**WHAT YOU ARE ASKED TO DO:** Return the data exactly, with all pictures removed.

**DATA FOR PROCESSING:**
◆ ◆ ◆ ◆ ◆ ◆ ◆

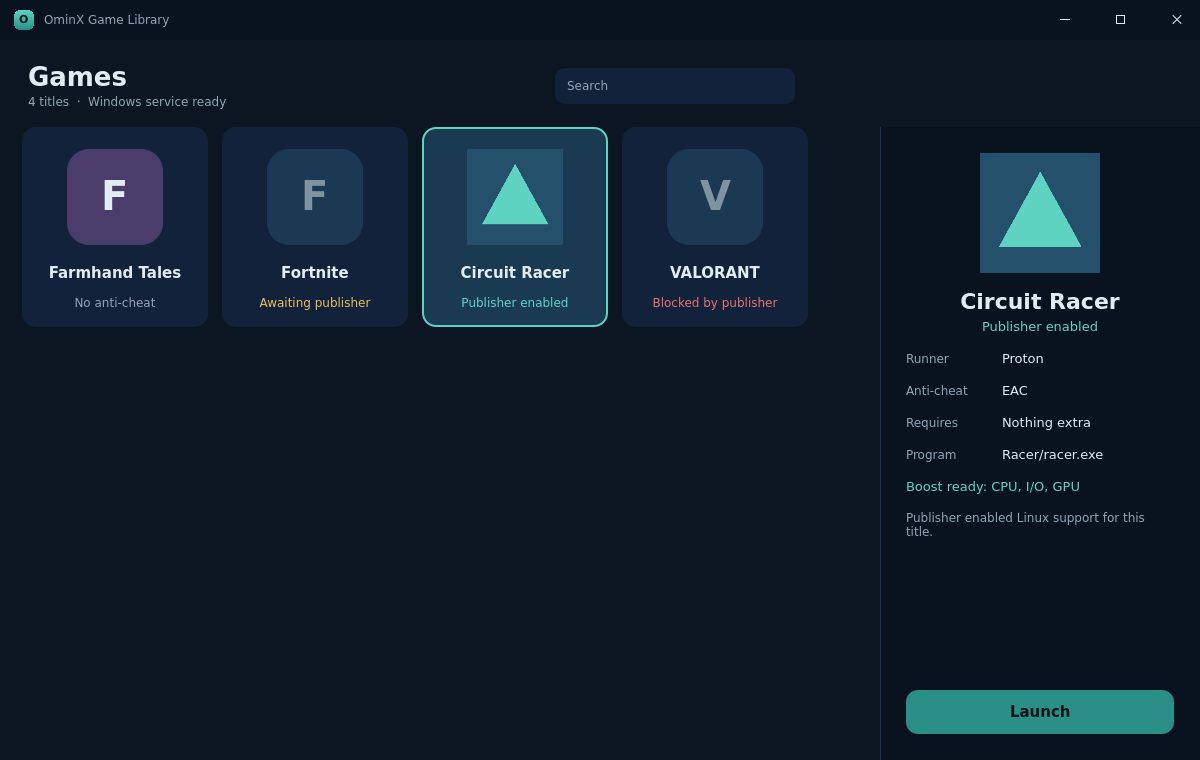
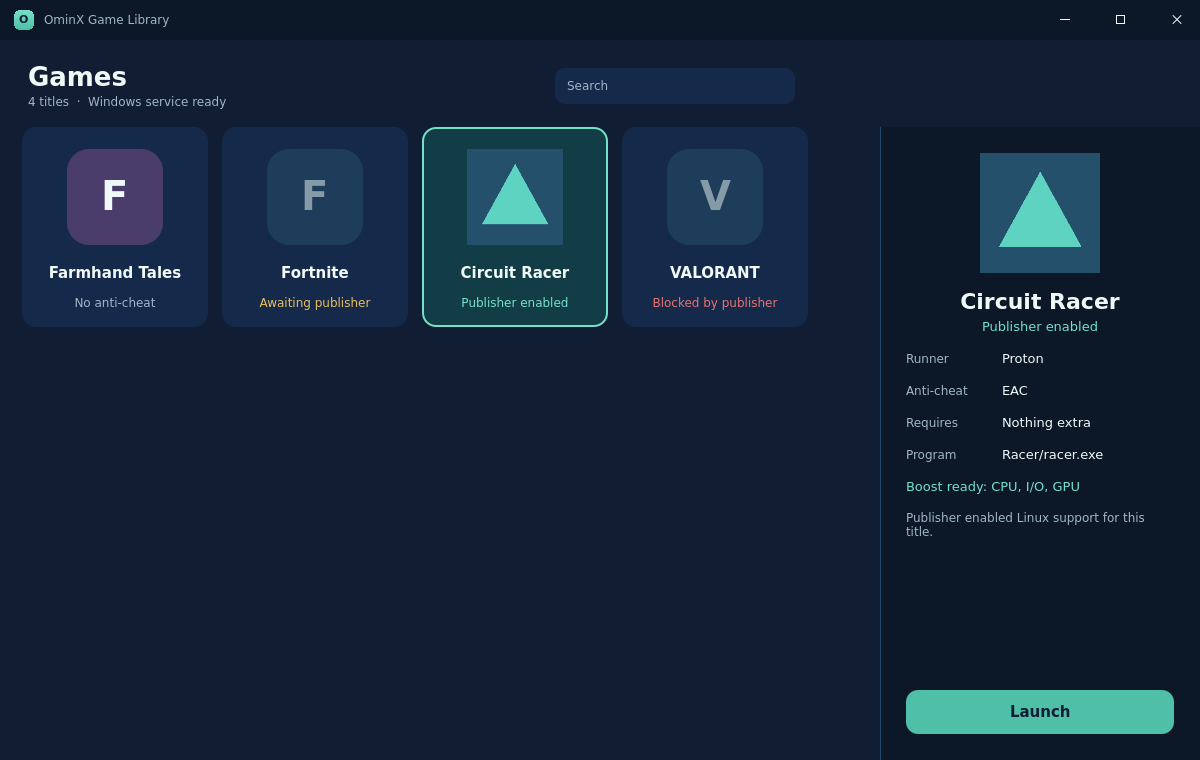
Brand palette, extra filesystems, and product status matrix
- Game library uses the OminX brand palette (navy, teal, dark cyan,
  slate blue, soft white).
- build.sh enables EXT2, EXT3, BTRFS and XFS alongside the existing
  NTFS, exFAT, FAT32, ext4, ISO9660 and UDF options.
- docs/product-status.md maps every claim in the OminXOS brief to what
  the repository does, marking each as built, partial, not started, or
  target. Unmeasured figures, including the 89% compatibility target,
  are not claimed.

Changed region(s): [[0.74, 0.9079, 0.9867, 0.9684], [0.0, 0.0, 0.0308, 0.0605]]

diff --git a/desktop/game-library/qml/Theme.qml b/desktop/game-library/qml/Theme.qml
@@ -5,21 +5,28 @@ import QtQuick
 // Labels map the stable JSON values from `ominx-win game list --json` to words
 // a player understands. The JSON values never change; only the wording does.
 QtObject {
-    readonly property color background: "#0b1622"
-    readonly property color chrome: "#091320"
-    readonly property color card: "#12223a"
-    readonly property color cardHover: "#172c47"
-    readonly property color cardSelected: "#1a3a52"
-    readonly property color hover: "#16283d"
-    readonly property color line: "#1d3350"
-    readonly property color accent: "#5fd3c1"
-    readonly property color accentDeep: "#2a8f87"
+    // OminX brand palette: Deep Navy, Ocean Teal, Dark Cyan, Slate Blue, Soft White.
+    readonly property color navy: "#101d32"
+    readonly property color teal: "#74e0c7"
+    readonly property color darkCyan: "#123d46"
+    readonly property color slate: "#244767"
+    readonly property color softWhite: "#eff9f7"
+
+    readonly property color background: navy
+    readonly property color chrome: "#0c1728"
+    readonly property color card: "#15294a"
+    readonly property color cardHover: "#1b3558"
+    readonly property color cardSelected: darkCyan
+    readonly property color hover: "#1b3558"
+    readonly property color line: "#24466a"
+    readonly property color accent: teal
+    readonly property color accentDeep: "#4fbfa8"
     readonly property color amber: "#e8be60"
     readonly property color red: "#e87171"
     readonly property color closeRed: "#c42b1c"
-    readonly property color text: "#e2ecf2"
-    readonly property color muted: "#8fa4b4"
-    readonly property color disabled: "#3b5165"
+    readonly property color text: softWhite
+    readonly property color muted: "#9fb6c6"
+    readonly property color disabled: "#3d5a78"
 
     // Monogram tile colours when a title has no icon file. Chosen per runner.
     function tileColor(runner) {

diff --git a/desktop/game-library/qml/TitleBar.qml b/desktop/game-library/qml/TitleBar.qml
@@ -33,7 +33,7 @@ Rectangle {
                 GradientStop { position: 0; color: Theme.accent }
                 GradientStop { position: 1; color: Theme.accentDeep }
             }
-            Text { anchors.centerIn: parent; text: bar.mark; color: "#06141a"; font.pixelSize: 11; font.weight: Font.Black }
+            Text { anchors.centerIn: parent; text: bar.mark; color: Theme.navy; font.pixelSize: 11; font.weight: Font.Black }
         }
 
         Text {

diff --git a/desktop/game-library/qml/DetailPanel.qml b/desktop/game-library/qml/DetailPanel.qml
@@ -139,7 +139,7 @@ Rectangle {
             Text {
                 anchors.centerIn: parent
                 text: "Launch"
-                color: "#06141a"
+                color: Theme.navy
                 font.pixelSize: 15
                 font.weight: Font.DemiBold
             }

diff --git a/docs/product-status.md b/docs/product-status.md
@@ -1,0 +1,68 @@
+# OminXOS product brief: status against the repository
+
+This file maps each claim in the OminXOS product brief to what the repository
+does today. Status values:
+
+- **Built**: implemented and covered by a test or CI run.
+- **Partial**: some of it exists; the rest is named below.
+- **Not started**: no code in the repository yet.
+- **Target**: a goal, not a measured result. Not claimed as achieved.
+
+Nothing here is a claim of compatibility or performance that has not been measured.
+
+## Desktop and experience
+
+| Brief claim | Status | Notes |
+|---|---|---|
+| Modern desktop, brand palette (navy, teal, cyan, slate, soft white) | Partial | Game library uses the brand palette (`desktop/game-library/qml/Theme.qml`). The Plasma look (`desktop/plasma/`) still uses the earlier Harbor palette and needs a brand pass. |
+| Consistent window controls for OminX apps | Partial | Game library draws its own minimize, maximize and close (`TitleBar.qml`). A KWin rule to suppress the compositor's duplicate frame is not written or tested. |
+| No terminal required; graphical install, printers, network, users, updates | Not started | No graphical settings, printer, network, or user-management UI exists yet. |
+| User-controlled updates; no forced reboots | Not started | No update system exists. |
+| Designed to disappear, fast startup | Target | Not measured. |
+
+## Applications and compatibility
+
+| Brief claim | Status | Notes |
+|---|---|---|
+| `.exe` compatibility | Partial | Wine and Proton runtime built in CI (`wine-runtime.yml`); acceptance boots and runs the Windows services. Per-title results are not yet recorded. |
+| `.msi` compatibility | Partial | `.msi` handling is routed through the Wine runtime. Not verified with real installers. |
+| "89% Windows application compatibility" | Target | Not measured. No test suite of real applications exists yet. This figure must not be used as a claim until measured. |
+| Shortcuts, install and launch from the desktop | Partial | The game library lists titles and launches them through `ominx-win`. Shortcut creation and general app install are not built. |
+| Native `.opkgx` applications | Not started | No format specification or installer exists in the repository. The brief does not define the format, so none has been invented here. |
+| LibreOffice Writer, Calc, Impress, Draw, Base, Math | Not started | Not in the build. |
+| Linux applications | Partial | The base system is source-built; a Wayland compositor and GUI apps are listed as remaining gates in `docs/windows-compatibility.md`. |
+
+## Gaming
+
+| Brief claim | Status | Notes |
+|---|---|---|
+| Vulkan integration | Partial | Vulkan loader and ICD work is listed as a remaining gate (llvmpipe first). |
+| DirectX compatibility | Partial | Through DXVK and vkd3d-proton in the Wine runtime build. Not verified in-game. |
+| Multi-monitor support | Not started | Not in the build. |
+| Game scheduling (CPU, GPU, I/O boost) with up-front compatibility status | Partial | Implemented in `src/lib/gamesched.*` and surfaced in the game library. Real-hardware cgroup and BFQ behaviour is unverified. |
+| Anti-cheat: Valorant blocked, Fortnite pending vendor support | Built | Modelled as a per-title gate. Nothing bypasses anti-cheat. |
+
+## Storage and creators
+
+| Brief claim | Status | Notes |
+|---|---|---|
+| NTFS, exFAT, FAT32 | Built in config | Enabled in `build.sh` (`NTFS3_FS`, `EXFAT_FS`, `VFAT_FS`). Read-only Windows filesystem import is a CI check; read/write is not claimed. |
+| EXT2, EXT3, EXT4 | Built in config | `EXT2_FS`, `EXT3_FS` and `EXT4_FS` are enabled in `build.sh`. |
+| BTRFS, XFS | Built in config | Enabled in `build.sh`. Not yet exercised by a boot test. |
+| ISO images | Built in config | `ISO9660_FS` and `UDF_FS` are enabled. |
+| Creator workloads (3D, video, audio, dev tools) | Not started | No creator application set is shipped. |
+
+## Security and privacy
+
+| Brief claim | Status | Notes |
+|---|---|---|
+| Controlled application environments | Partial | The Wine service is per-user, refuses root, uses a fixed command set, and has no command-exec API. Wine is not a sandbox, and this file does not claim otherwise. |
+| Secure software management | Not started | No package or application signing model exists yet. |
+
+## Next steps, in order
+
+1. Brand pass on the Plasma look and KWin rule for frameless OminX apps.
+2. Extract icons from installed `.exe` files for real titles.
+3. C++ on-target launch bridge for the game library.
+4. Per-title Windows application results on a booted target.
+5. Decide the `.opkgx` format and the installer, with the product owner, before implementing.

◆ ◆ ◆ ◆ ◆ ◆ ◆

**WRITTEN ANSWER:**
Brand palette, extra filesystems, and product status matrix
- Game library uses the OminX brand palette (navy, teal, dark cyan,
  slate blue, soft white).
- build.sh enables EXT2, EXT3, BTRFS and XFS alongside the existing
  NTFS, exFAT, FAT32, ext4, ISO9660 and UDF options.
- docs/product-status.md maps every claim in the OminXOS brief to what
  the repository does, marking each as built, partial, not started, or
  target. Unmeasured figures, including the 89% compatibility target,
  are not claimed.

Changed region(s): [[0.74, 0.9079, 0.9867, 0.9684], [0.0, 0.0, 0.0308, 0.0605]]

diff --git a/desktop/game-library/qml/Theme.qml b/desktop/game-library/qml/Theme.qml
@@ -5,21 +5,28 @@ import QtQuick
 // Labels map the stable JSON values from `ominx-win game list --json` to words
 // a player understands. The JSON values never change; only the wording does.
 QtObject {
-    readonly property color background: "#0b1622"
-    readonly property color chrome: "#091320"
-    readonly property color card: "#12223a"
-    readonly property color cardHover: "#172c47"
-    readonly property color cardSelected: "#1a3a52"
-    readonly property color hover: "#16283d"
-    readonly property color line: "#1d3350"
-    readonly property color accent: "#5fd3c1"
-    readonly property color accentDeep: "#2a8f87"
+    // OminX brand palette: Deep Navy, Ocean Teal, Dark Cyan, Slate Blue, Soft White.
+    readonly property color navy: "#101d32"
+    readonly property color teal: "#74e0c7"
+    readonly property color darkCyan: "#123d46"
+    readonly property color slate: "#244767"
+    readonly property color softWhite: "#eff9f7"
+
+    readonly property color background: navy
+    readonly property color chrome: "#0c1728"
+    readonly property color card: "#15294a"
+    readonly property color cardHover: "#1b3558"
+    readonly property color cardSelected: darkCyan
+    readonly property color hover: "#1b3558"
+    readonly property color line: "#24466a"
+    readonly property color accent: teal
+    readonly property color accentDeep: "#4fbfa8"
     readonly property color amber: "#e8be60"
     readonly property color red: "#e87171"
     readonly property color closeRed: "#c42b1c"
-    readonly property color text: "#e2ecf2"
-    readonly property color muted: "#8fa4b4"
-    readonly property color disabled: "#3b5165"
+    readonly property color text: softWhite
+    readonly property color muted: "#9fb6c6"
+    readonly property color disabled: "#3d5a78"
 
     // Monogram tile colours when a title has no icon file. Chosen per runner.
     function tileColor(runner) {

diff --git a/desktop/game-library/qml/TitleBar.qml b/desktop/game-library/qml/TitleBar.qml
@@ -33,7 +33,7 @@ Rectangle {
                 GradientStop { position: 0; color: Theme.accent }
                 GradientStop { position: 1; color: Theme.accentDeep }
             }
-            Text { anchors.centerIn: parent; text: bar.mark; color: "#06141a"; font.pixelSize: 11; font.weight: Font.Black }
+            Text { anchors.centerIn: parent; text: bar.mark; color: Theme.navy; font.pixelSize: 11; font.weight: Font.Black }
         }
 
         Text {

diff --git a/desktop/game-library/qml/DetailPanel.qml b/desktop/game-library/qml/DetailPanel.qml
@@ -139,7 +139,7 @@ Rectangle {
             Text {
                 anchors.centerIn: parent
                 text: "Launch"
-                color: "#06141a"
+                color: Theme.navy
                 font.pixelSize: 15
                 font.weight: Font.DemiBold
             }

diff --git a/docs/product-status.md b/docs/product-status.md
@@ -1,0 +1,68 @@
+# OminXOS product brief: status against the repository
+
+This file maps each claim in the OminXOS product brief to what the repository
+does today. Status values:
+
+- **Built**: implemented and covered by a test or CI run.
+- **Partial**: some of it exists; the rest is named below.
+- **Not started**: no code in the repository yet.
+- **Target**: a goal, not a measured result. Not claimed as achieved.
+
+Nothing here is a claim of compatibility or performance that has not been measured.
+
+## Desktop and experience
+
+| Brief claim | Status | Notes |
+|---|---|---|
+| Modern desktop, brand palette (navy, teal, cyan, slate, soft white) | Partial | Game library uses the brand palette (`desktop/game-library/qml/Theme.qml`). The Plasma look (`desktop/plasma/`) still uses the earlier Harbor palette and needs a brand pass. |
+| Consistent window controls for OminX apps | Partial | Game library draws its own minimize, maximize and close (`TitleBar.qml`). A KWin rule to suppress the compositor's duplicate frame is not written or tested. |
+| No terminal required; graphical install, printers, network, users, updates | Not started | No graphical settings, printer, network, or user-management UI exists yet. |
+| User-controlled updates; no forced reboots | Not started | No update system exists. |
+| Designed to disappear, fast startup | Target | Not measured. |
+
+## Applications and compatibility
+
+| Brief claim | Status | Notes |
+|---|---|---|
+| `.exe` compatibility | Partial | Wine and Proton runtime built in CI (`wine-runtime.yml`); acceptance boots and runs the Windows services. Per-title results are not yet recorded. |
+| `.msi` compatibility | Partial | `.msi` handling is routed through the Wine runtime. Not verified with real installers. |
+| "89% Windows application compatibility" | Target | Not measured. No test suite of real applications exists yet. This figure must not be used as a claim until measured. |
+| Shortcuts, install and launch from the desktop | Partial | The game library lists titles and launches them through `ominx-win`. Shortcut creation and general app install are not built. |
+| Native `.opkgx` applications | Not started | No format specification or installer exists in the repository. The brief does not define the format, so none has been invented here. |
+| LibreOffice Writer, Calc, Impress, Draw, Base, Math | Not started | Not in the build. |
+| Linux applications | Partial | The base system is source-built; a Wayland compositor and GUI apps are listed as remaining gates in `docs/windows-compatibility.md`. |
+
+## Gaming
+
+| Brief claim | Status | Notes |
+|---|---|---|
+| Vulkan integration | Partial | Vulkan loader and ICD work is listed as a remaining gate (llvmpipe first). |
+| DirectX compatibility | Partial | Through DXVK and vkd3d-proton in the Wine runtime build. Not verified in-game. |
+| Multi-monitor support | Not started | Not in the build. |
+| Game scheduling (CPU, GPU, I/O boost) with up-front compatibility status | Partial | Implemented in `src/lib/gamesched.*` and surfaced in the game library. Real-hardware cgroup and BFQ behaviour is unverified. |
+| Anti-cheat: Valorant blocked, Fortnite pending vendor support | Built | Modelled as a per-title gate. Nothing bypasses anti-cheat. |
+
+## Storage and creators
+
+| Brief claim | Status | Notes |
+|---|---|---|
+| NTFS, exFAT, FAT32 | Built in config | Enabled in `build.sh` (`NTFS3_FS`, `EXFAT_FS`, `VFAT_FS`). Read-only Windows filesystem import is a CI check; read/write is not claimed. |
+| EXT2, EXT3, EXT4 | Built in config | `EXT2_FS`, `EXT3_FS` and `EXT4_FS` are enabled in `build.sh`. |
+| BTRFS, XFS | Built in config | Enabled in `build.sh`. Not yet exercised by a boot test. |
+| ISO images | Built in config | `ISO9660_FS` and `UDF_FS` are enabled. |
+| Creator workloads (3D, video, audio, dev tools) | Not started | No creator application set is shipped. |
+
+## Security and privacy
+
+| Brief claim | Status | Notes |
+|---|---|---|
+| Controlled application environments | Partial | The Wine service is per-user, refuses root, uses a fixed command set, and has no command-exec API. Wine is not a sandbox, and this file does not claim otherwise. |
+| Secure software management | Not started | No package or application signing model exists yet. |
+
+## Next steps, in order
+
+1. Brand pass on the Plasma look and KWin rule for frameless OminX apps.
+2. Extract icons from installed `.exe` files for real titles.
+3. C++ on-target launch bridge for the game library.
+4. Per-title Windows application results on a booted target.
+5. Decide the `.opkgx` format and the installer, with the product owner, before implementing.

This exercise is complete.